RECORDED DATA:
....
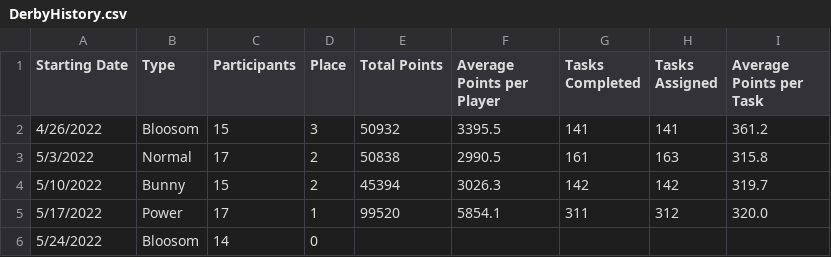
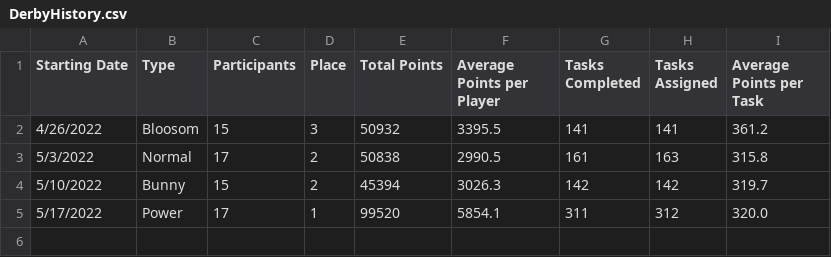
Before and after one commit to azuremeadows/azuremeadows.github.io, a CSV file: docs/_data/DerbyHistory.csv, drawn as a sheet.

Commit message:
Commit from GitHub Actions (Fetch CSV Data)

```diff
--- a/docs/_data/DerbyHistory.csv
+++ b/docs/_data/DerbyHistory.csv
@@ -5,2 +5 @@
 "5/17/2022","Power","17","1","99520","5854.1","311","312","320.0"
-"5/24/2022","Bloosom","14","0","","","","",""
```
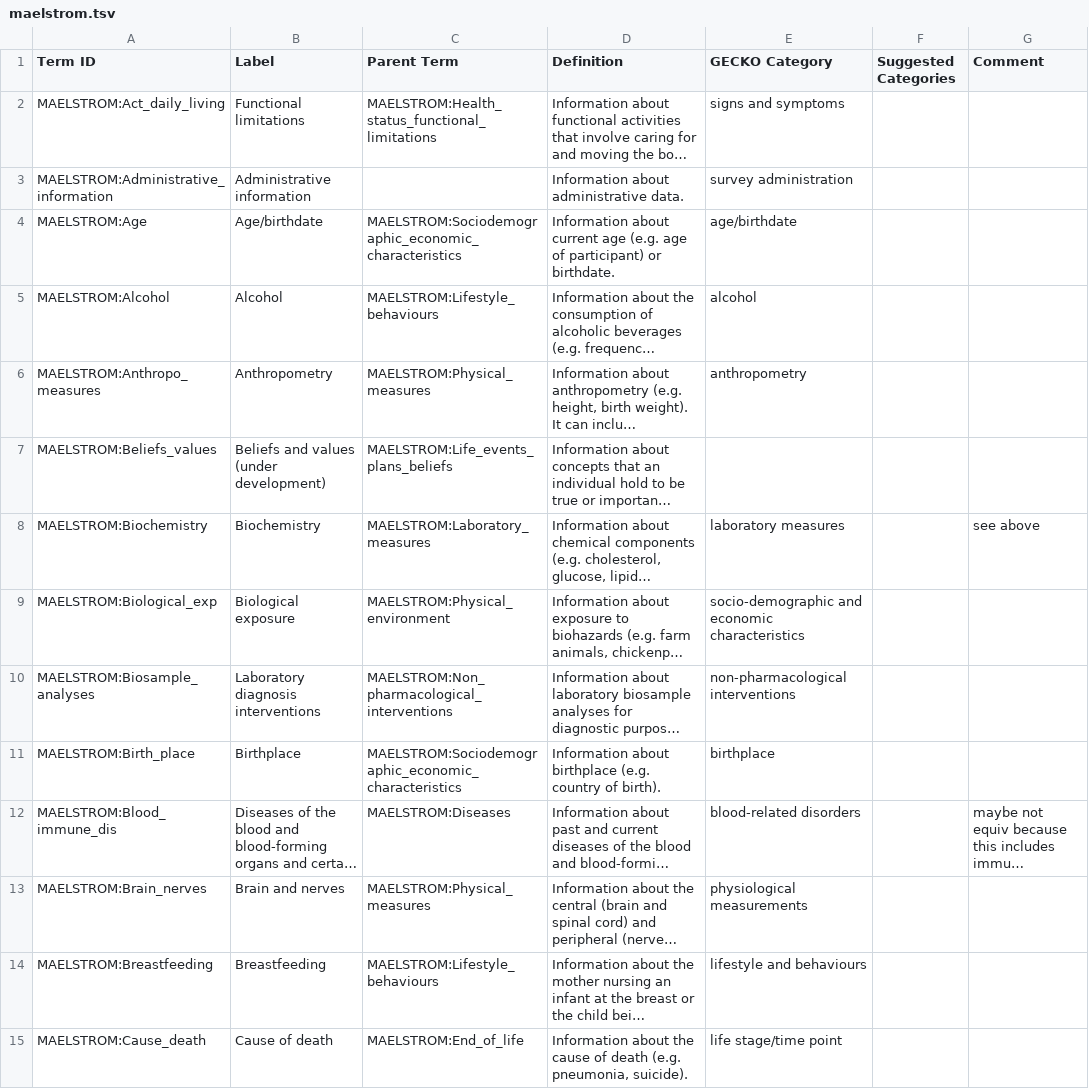
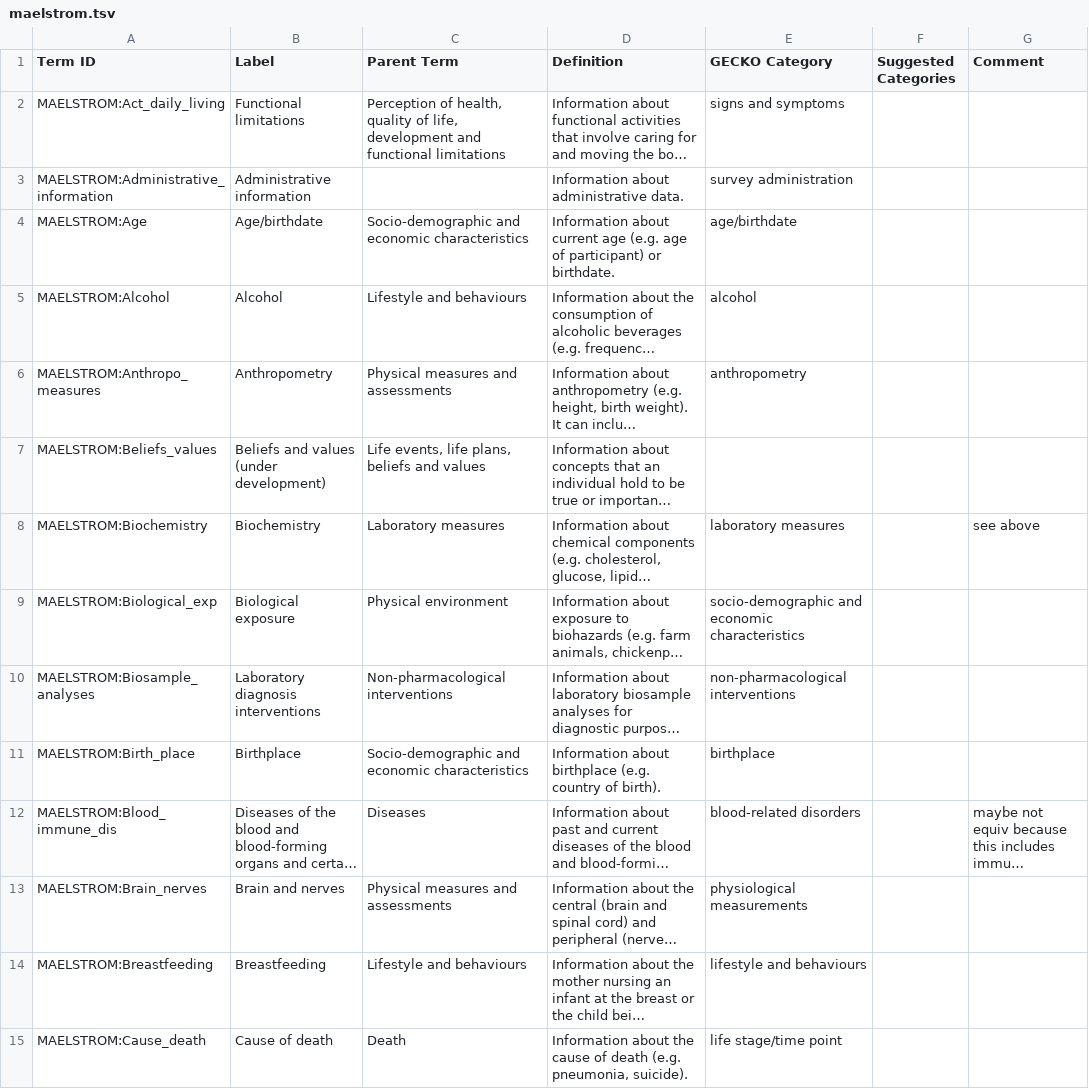
Before and after one commit to IHCC-cohorts/data-harmonization, a TSV file: templates/maelstrom.tsv, drawn as a sheet; only a part is shown; long unchanged cells end in …; the diff covers the shown part only; the diff names each change by its address in the sheet, - before the commit and + after, or states it on an @@ line.

```diff
--- a/templates/maelstrom.tsv
+++ b/templates/maelstrom.tsv
-C2 (Parent Term): MAELSTROM:Health_status_functional_limitations
+C2 (Parent Term): Perception of health, quality of life, development and functional limitations
-C4 (Parent Term): MAELSTROM:Sociodemographic_economic_characteristics
+C4 (Parent Term): Socio-demographic and economic characteristics
-C5 (Parent Term): MAELSTROM:Lifestyle_behaviours
+C5 (Parent Term): Lifestyle and behaviours
-C6 (Parent Term): MAELSTROM:Physical_measures
+C6 (Parent Term): Physical measures and assessments
-C7 (Parent Term): MAELSTROM:Life_events_plans_beliefs
+C7 (Parent Term): Life events, life plans, beliefs and values
-C8 (Parent Term): MAELSTROM:Laboratory_measures
+C8 (Parent Term): Laboratory measures
-C9 (Parent Term): MAELSTROM:Physical_environment
+C9 (Parent Term): Physical environment
-C10 (Parent Term): MAELSTROM:Non_pharmacological_interventions
+C10 (Parent Term): Non-pharmacological interventions
-C11 (Parent Term): MAELSTROM:Sociodemographic_economic_characteristics
+C11 (Parent Term): Socio-demographic and economic characteristics
-C12 (Parent Term): MAELSTROM:Diseases
+C12 (Parent Term): Diseases
-C13 (Parent Term): MAELSTROM:Physical_measures
+C13 (Parent Term): Physical measures and assessments
-C14 (Parent Term): MAELSTROM:Lifestyle_behaviours
+C14 (Parent Term): Lifestyle and behaviours
-C15 (Parent Term): MAELSTROM:End_of_life
+C15 (Parent Term): Death
```
Also changed, not shown: 122 edited cells elsewhere in this file, templates/ge.tsv, templates/koges.tsv.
....
TASK:
Using the listing above, pick out each line that contains the word "drawn", then copy it.

YOUR RESPONSE:
Before and after one commit to azuremeadows/azuremeadows.github.io, a CSV file: docs/_data/DerbyHistory.csv, drawn as a sheet.
Before and after one commit to IHCC-cohorts/data-harmonization, a TSV file: templates/maelstrom.tsv, drawn as a sheet; only a part is shown; long unchanged cells end in …; the diff covers the shown part only; the diff names each change by its address in the sheet, - before the commit and + after, or states it on an @@ line.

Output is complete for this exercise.